Clash Royale developers Supercell announced recently the official launch of the long-awaited Clash Royale League set to begin next week.
Teams have been forming for the past couple of months representing North America, Europe, China, Asia and Latin America. While the Asian and Chinese region already begun league play in the Spring, North America, Europe and Latin America will begin their seasons in the next week. European and North American teams have both converged to Los Angeles where league play will be held live in studio for the inaugural season. At the end of the fall season, top teams will meet at a World Championship shelling out $1m (£783,000) in prize money.
Supercell has been working on the formation of the league for quite some time, announcing back in March the development of the league along with the first look at organisations involved such as names like Cloud9, Team Liquid, Immortals, Team Dignitas, and 100Thieves. These North American and European organisations have been required to house their players in Los Angeles during the season and provide certain salary parameters much like other esports with league formats.
In order to fill these rosters teams were allowed to sign players as they had already been in contact with but Supercell also held the Clash Royale League Challenge open to anyone that wanted a shot at playing in the league. 25 million players competed with about 7,000 advanced to the next round. More online matches and live combine events were held for organisations to scout players to fill their 4-6 player roster.

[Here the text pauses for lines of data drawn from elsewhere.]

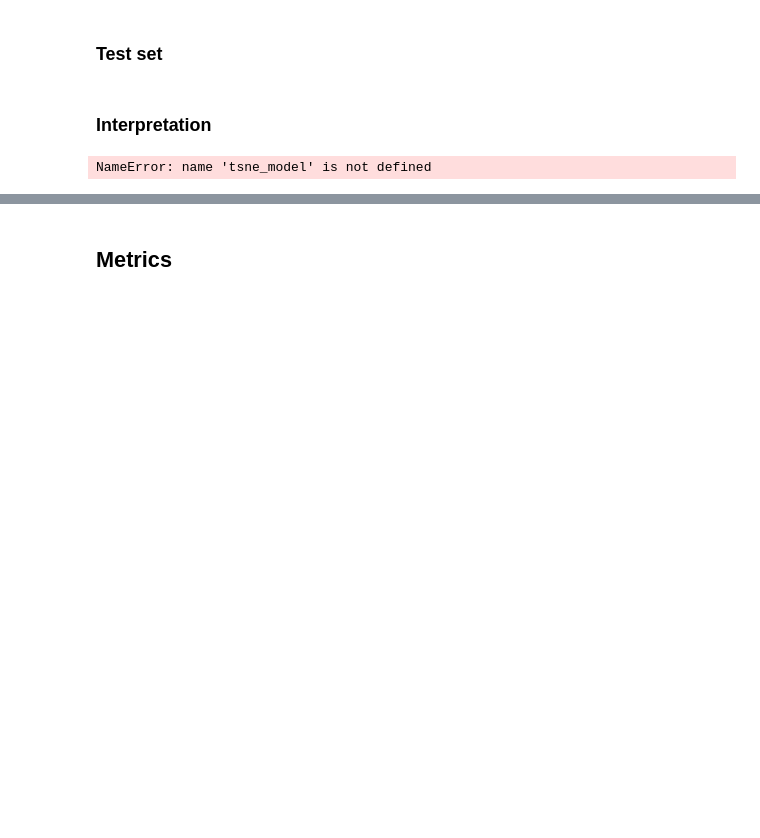
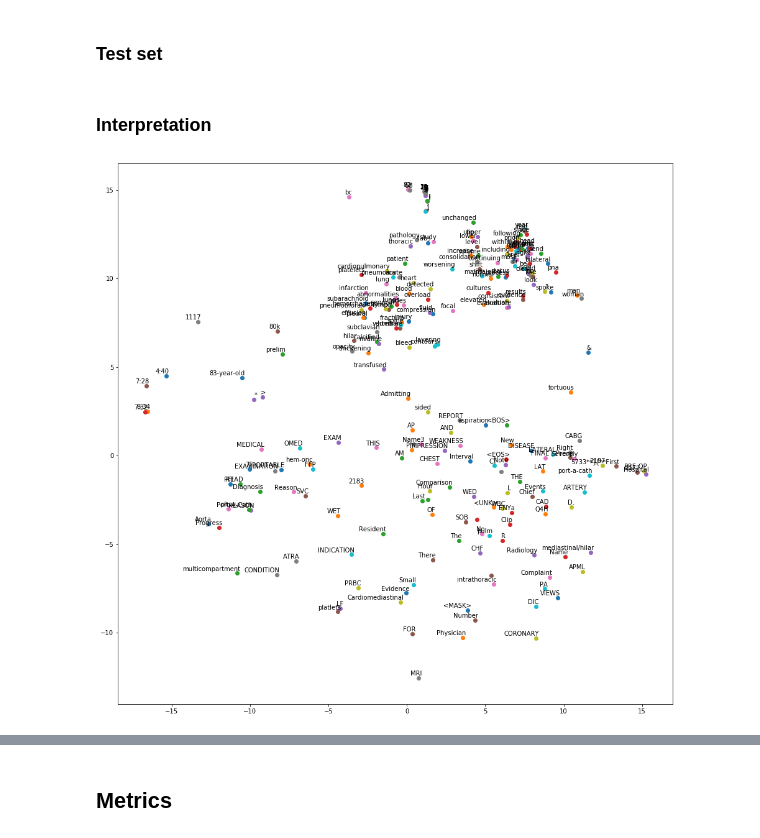
Before and after one commit to sudarshan85/imminent-adm-mimic, a Jupyter notebook: cnn/cnn_classifier.ipynb, the cells around one changed output, grey strips where cells are left out. Drawn from its saved outputs; the diff is of its cells as text; code cells hidden in the pictures; blank space fills up the shorter version.

```diff
--- a/cnn/cnn_classifier.ipynb
+++ b/cnn/cnn_classifier.ipynb
@@ -253,3 +253,9 @@ evaluator.run(dc.test_dl)
 ### Interpretation
 # %%
 from sklearn.manifold import TSNE
+# %%
+wts = classifier.emb.weight.detach().numpy()
+words = list(dc.vectorizer.vocab.idx_token_bidict.values())
+# %%
+tsne_model = TSNE(perplexity=40, n_components=2, init='pca', n_iter=500)
+new_values = tsne_model.fit_transform(wts)
@@ -256,3 +265,16 @@ from sklearn.manifold import TSNE
+# %%
+x,y = [],[]
+# %%
+for value in new_values:
+  x.append(value[0])
+  y.append(value[1])
+# %%
+fig, ax = plt.subplots(figsize=(16, 16))
+for i in range(len(x[:250])):
+  ax.scatter(x[i],y[i])
+  ax.annotate(words[i], xy=(x[i], y[i]), xytext=(5, 2), textcoords='offset points', ha='right', va='bottom')
+# %% [output]
+[figure, added]
 # %%
 def tsne_plot(model):
   "Creates and TSNE model and plots it"
@@ -287,4 +307,2 @@ tnse_model = TSNE(perplexity=40, n_components=2, init='pca', n_iter=2500, random
 # %%
 new_values = tsne_model.fit_transform(wts)
-# %% [output]
-NameError: name 'tsne_model' is not defined
```
Also changed, not shown: parts of 12 cells of this notebook, 2 other files.
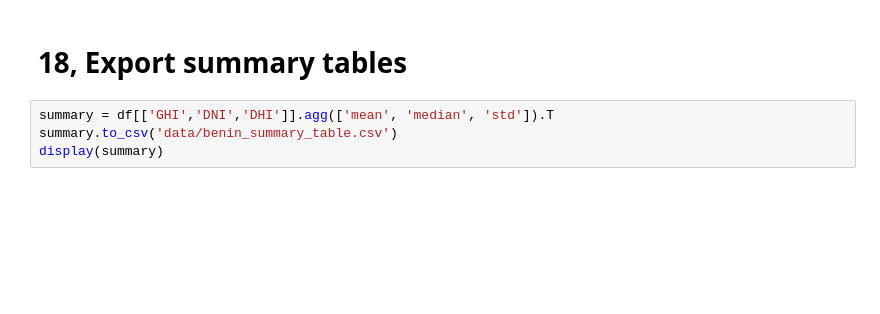
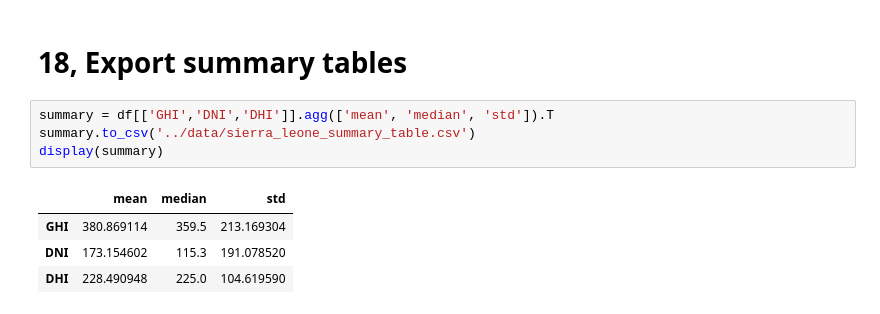
Before and after one commit to EdenFenta/solar-challenge-week0, a Jupyter notebook: notebooks/sierra_leone_eda.ipynb, the cells around one changed output. Drawn from its saved outputs; the diff is of its cells as text; blank space fills up the shorter version.

```diff
--- a/notebooks/sierra_leone_eda.ipynb
+++ b/notebooks/sierra_leone_eda.ipynb
@@ -221,5 +350,10 @@ else:
 # 18, Export summary tables
 # %%
 summary = df[['GHI','DNI','DHI']].agg(['mean', 'median', 'std']).T
-summary.to_csv('data/benin_summary_table.csv')
+summary.to_csv('../data/sierra_leone_summary_table.csv')
 display(summary)
+# %% [output]
+|  | mean | median | std |
+| GHI | 380.869114 | 359.5 | 213.169304 |
+| DNI | 173.154602 | 115.3 | 191.078520 |
+| DHI | 228.490948 | 225.0 | 104.619590 |
```
Also changed, not shown: parts of 16 cells of this notebook.
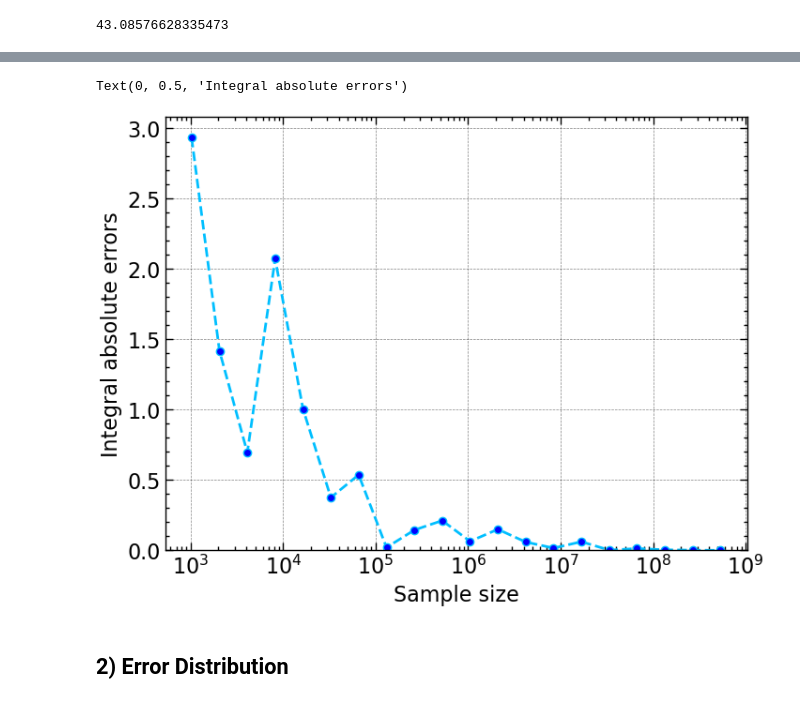
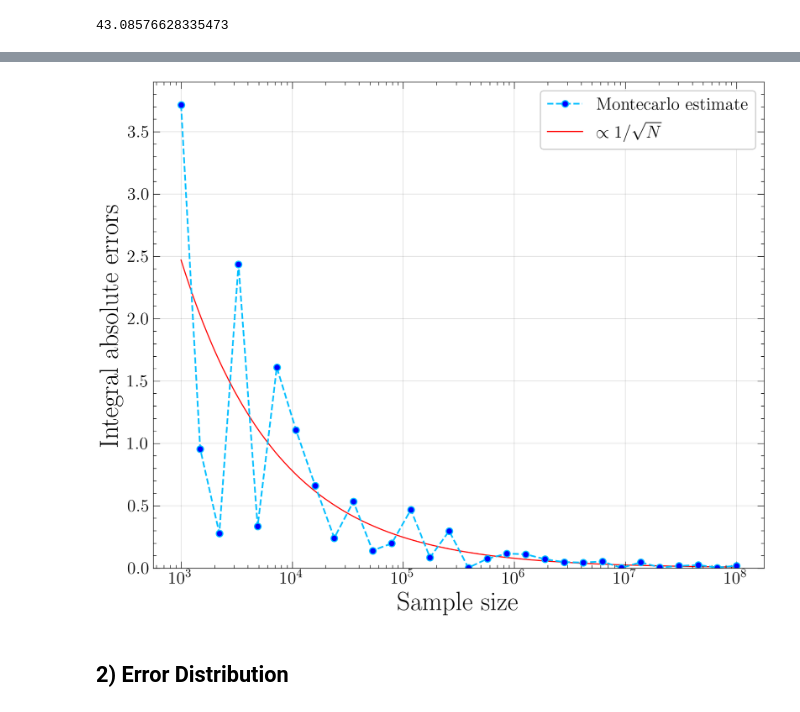
Before and after one commit to M-Bianchi/astrostatistics_bicocca_2024, a Jupyter notebook: working/W03_Montecarlo.ipynb, the cells around one changed output, grey strips where cells are left out. Cells and saved outputs as stored; diff of their text form; code cells hidden in the pictures.

```diff
--- a/working/W03_Montecarlo.ipynb
+++ b/working/W03_Montecarlo.ipynb
@@ -5,8 +5,10 @@ from scipy import stats
 from scipy.optimize import curve_fit
 from tqdm import tqdm
 
-import scienceplots
-plt.style.use(['science', 'notebook', 'grid'])
+%matplotlib inline
+%config InlineBackend.figure_format='retina'
+#!pip install git+https://github.com/M-Bianchi/My_matplotlib_style
+plt.style.use('mystyle')
 # %% [markdown]
 ### 1. A gaussian integral
 
@@ -47,5 +49,5 @@ def f(x):
 def GaussMontecarlo(N, func):
     gaussian = stats.norm(0, sigma)
     sample = np.abs(gaussian.rvs(N))
-    result = np.sum(sample**3)/N
+    result = np.sum(func(sample))/N
     return result
@@ -60,0 +54,3 @@ array([     1024,      2048,      4096,      8192,     16384,     32768,
+# %%
+N_array = np.logspace(start=3, stop=8, num=30, dtype=int)
+N_array
@@ -62,7 +64,7 @@ array([     1024,      2048,      4096,      8192,     16384,     32768,
 results = np.zeros(len(N_array))
 errors = np.zeros(len(N_array))
 
-for i in range(len(N_array)):
+for i in tqdm(range(len(N_array))):
     results[i] = GaussMontecarlo(N_array[i], f)
     errors[i] = np.abs(results[i] - true_result)
 # %%
@@ -78,12 +79,16 @@ plt.legend()
 # %%
-plt.plot(N_array, errors, linestyle='--', color='deepskyblue', marker='o', markerfacecolor='blue')
+plt.plot(N_array, errors, linestyle='--', color='deepskyblue', marker='o', markerfacecolor='blue', label='Montecarlo estimate')
 plt.ylim(0)
 plt.xscale('log')
 plt.xlabel('Sample size')
 plt.ylabel('Integral absolute errors')
+
+fit_result = curve_fit(lambda x, C: C*x**(-0.5), N_array, errors, [100])
+x_dense = np.logspace(np.log10(np.min(N_array)), np.log10(np.max(N_array)), 1000)
+plt.plot(x_dense, fit_result[0]*x_dense**(-0.5), c='red', lw=1, zorder=0, label='$\propto 1/\sqrt{N}$')
+plt.legend();
 # %% [output]
-Text(0, 0.5, 'Integral absolute errors')
-[figure, old version]
+[figure, new version]
 # %% [markdown]
 ## 2) Error Distribution
 # %% [markdown]
```
Also changed, not shown: parts of 6 cells of this notebook, 6 other files.
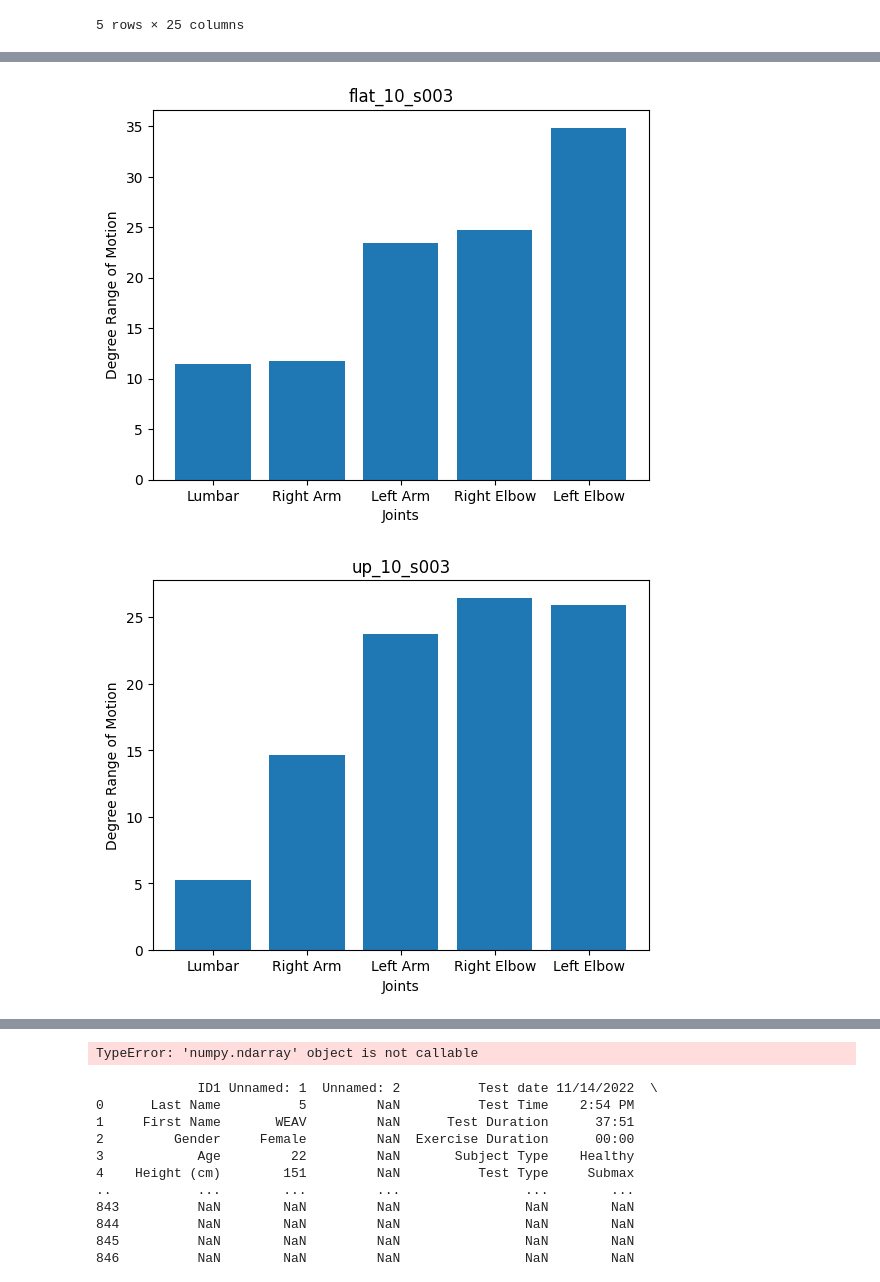
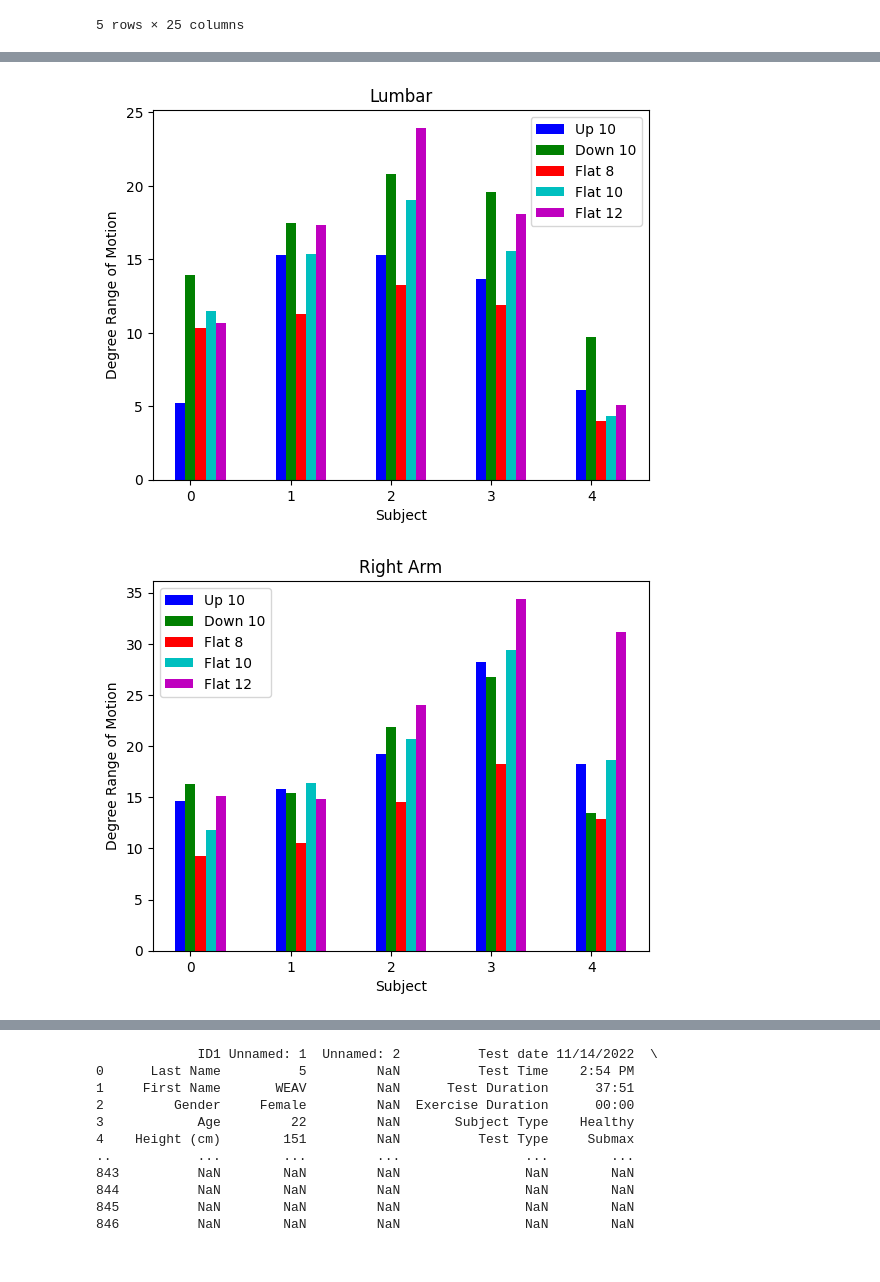
Before and after one commit to iLimitless24/WEAV-Joint-Range-Of-Motion, a Jupyter notebook: jrom.ipynb, the cells around one changed output, grey strips where cells are left out. Cells and saved outputs as stored; diff of their text form; code cells hidden in the pictures.

```diff
--- a/jrom.ipynb
+++ b/jrom.ipynb
@@ -251,32 +273,56 @@ all_mags
 # %%
 # random list grabbed to get list of joinst
 joints = list(mag_vals['flat_12_s006'].keys())
 
 # function that plots all trials of a given subject
 def subject_plotter(trial):
   for key in mag_vals.keys():
     if trial in key:
       mags = []
       for item in range(5):
         mags.append(list(mag_vals[key].values())[item][0])
       plt.bar(joints, mags)
       plt.xlabel('Joints')
       plt.ylabel('Degree Range of Motion')
       plt.title(key)
       plt.show()
 
-subject_plotter('s003')
+# function that plots all trials of a given joint
+def joint_plotter(joint):
+  up_mags = []
+  down_mags = []
+  flat_08_mags = []
+  flat_10_mags = []
+  flat_12_mags = []
+  for key in mag_vals.keys():
+    if 'up' in key:
+      up_mags.append(list(mag_vals[key].values())[joint][0])
+    if 'down' in key:
+      down_mags.append(list(mag_vals[key].values())[joint][0])
+    if 'flat_08' in key:
+      flat_08_mags.append(list(mag_vals[key].values())[joint][0])
+    if 'flat_10' in key:
+      flat_10_mags.append(list(mag_vals[key].values())[joint][0])
+    if 'flat_12' in key:
+      flat_12_mags.append(list(mag_vals[key].values())[joint][0])
 
-# function that aggregates all trials for each joint
-def joint_plotter(joint):
-  for key in mag_vals.keys():
-    if 'flat' in key:
-      mags = []
-      for item in range(5):
-        mags.append(list(mag_vals[key].values())[item][0])
-    plt.bar(joints, mags)
-    plt.xlabel('Flat Trial')
-    plt.ylabel('Degree Range of Motion')
+  ax = plt.subplot(111)
+
+  w = 0.1
+  x = np.arange(len(up_mags))
+  ax.bar(x - w, up_mags, width = w, color = 'b', align = 'center')
+  ax.bar(x, down_mags, width = w, color = 'g', align = 'center')
+  ax.bar(x + w, flat_08_mags, width = w, color = 'r', align = 'center')
+  ax.bar(x + 2 * w, flat_10_mags, width = w, color = 'c', align = 'center')
+  ax.bar(x + 3 * w, flat_12_mags, width = w, color = 'm', align = 'center')
+  ax.legend(('Up 10', 'Down 10', 'Flat 8', 'Flat 10', 'Flat 12'))
+
+  plt.xlabel('Subject')
+  plt.ylabel('Degree Range of Motion')
+  plt.title(joints[joint])
+  plt.show()
+joint_plotter(0)
+joint_plotter(1)
 # %% [output]
-[figure, old version]
+[figure, new version]
-[figure, old version]
+[figure, new version]
@@ -286,4 +329,3 @@ def joint_plotter(joint):
-TypeError: 'numpy.ndarray' object is not callable
 # %%
 def read_met(trial):
     for files in os.walk('C:/Users/rosha/OneDrive/Documents/WEAV_joint/WEAV-Joint-Range-Of-Motion/OpenSimData/Metabolics'):
```
Also changed, not shown: parts of 2 cells of this notebook.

Immortals yields a team that will compete in the North American region and while the organisation also holds a team in Arena of Valor, CEO Noah Whinston told Esports Insider there were many factors that came into play when decided to invest in another mobile game: “When we’re looking at games to invest in there are multiple different axes that we look at. First: it’s about the game itself. I love Clash Royale. I play it all the time and I think the game itself already has so many fans. More importantly than that, the structure and the approach from Supercell has been really important for us. It’s not just Supercell coming in and saying ‘we want to make an esports and we’re gonna throw a massive tournament with a huge prize pool.’ They’ve really taken a thoughtful approach on what a centralized league ecosystem looks like, how do we make this really good for the long-term for players, for fans, and for the organisations that are involved.”
Until now, Clash esports has typically been an individual game with one single player versus another. There is a 2v2 mode in the game and the league is implementing a format that’s never been done before with a team style of play. Multiple 1v1 and 2v2 matches will be held with teams able to rotate players making it more of a team based game rather than individual.
Tim Ebner, Head of Esports at Supercell, told Esports Insider accessibility for viewers will be key when it comes time for league play: “We noticed a large number of our viewers are on mobile so that got us thinking what can we do to make content better on mobile. We’re optimizing for that mobile audience meaning we’ll be broadcasting in portrait mode instead of landscape so we’ll see how it goes with production. We’ve had to look at a lot of different factors such as knowing that the screen is smaller to view on but we’re all in on producing in portrait.”
The fall season of 48 teams from five regions begins with Latin America on August 13th, China on August 17th, North America on August 20th, Europe on August 21st and Asia on August 24th. All games will be available to watch on Clash Royale’s Esports YouTube channel.
Esports Insider says: Mobile gaming may very well be “the future” as it is much more accessible than PC or console gaming, but will it be successful in a major esports route? The fan base for Clash Royale is certainly there and while it is a competitive game we’re cautiously optimistic about such a major move Supercell has taken in an industry like mobile esports which is far less popular in the west compared to the east. If anything, having the support from these massive organisations and the talented players behind it will make for an entertaining inaugural season to witness.